- [Directions]:
Show each line from the records below in which the word "shape" occurs.

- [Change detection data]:
==*==

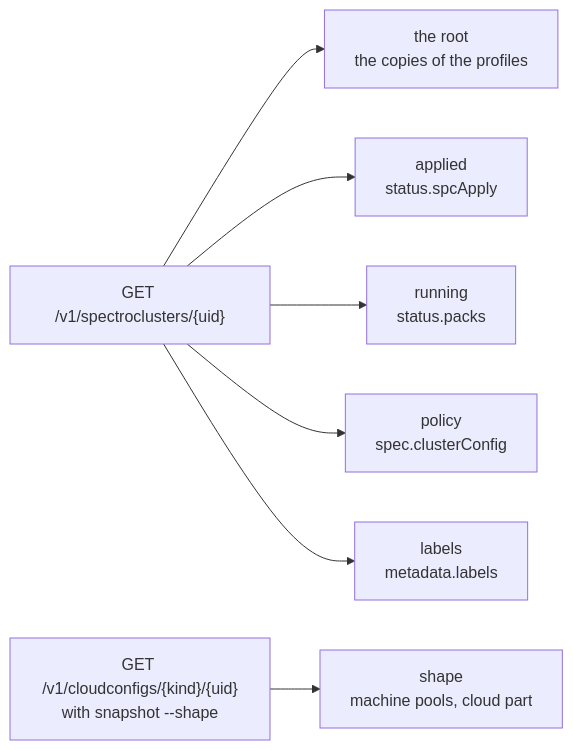
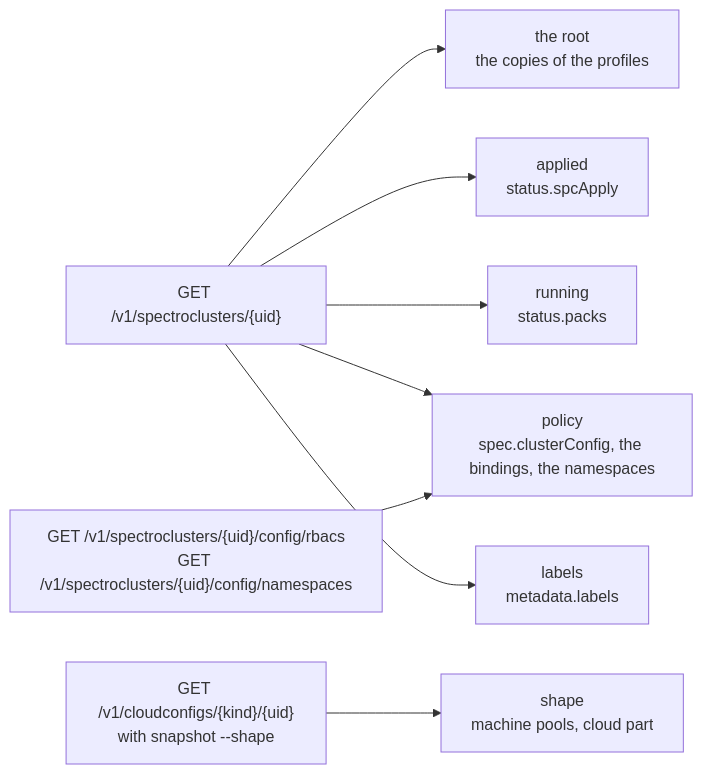
Before and after one commit to como-technologies/strata: the first of 2 diagrams in docs/src/internals/palette/clusters.md, drawn with Mermaid. The commit also changed other lines of this file and 23 other files, not shown here.

Commit message:
A cluster record holds the role bindings, the namespaces, and five more settings of the cluster in the policy tier (#106)

````diff
--- a/docs/src/internals/palette/clusters.md
+++ b/docs/src/internals/palette/clusters.md
@@ -5,17 +5,19 @@
 ```mermaid
 flowchart LR
   doc["GET /v1/spectroclusters/{uid}"]
   cc["GET /v1/cloudconfigs/{kind}/{uid}<br/>with snapshot --shape"]
   release["the root<br/>the copies of the profiles"]
   applied["applied<br/>status.spcApply"]
   running["running<br/>status.packs"]
-  policy["policy<br/>spec.clusterConfig"]
+  config["GET /v1/spectroclusters/{uid}/config/rbacs<br/>GET /v1/spectroclusters/{uid}/config/namespaces"]
+  policy["policy<br/>spec.clusterConfig, the bindings, the namespaces"]
   labels["labels<br/>metadata.labels"]
   shape["shape<br/>machine pools, cloud part"]
   doc --> release
   doc --> applied
   doc --> running
   doc --> policy
+  config --> policy
   doc --> labels
   cc --> shape
 ```
````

==*==

- [Your response]:
   cc["GET /v1/cloudconfigs/{kind}/{uid}<br/>with snapshot --shape"]
   shape["shape<br/>machine pools, cloud part"]
   cc --> shape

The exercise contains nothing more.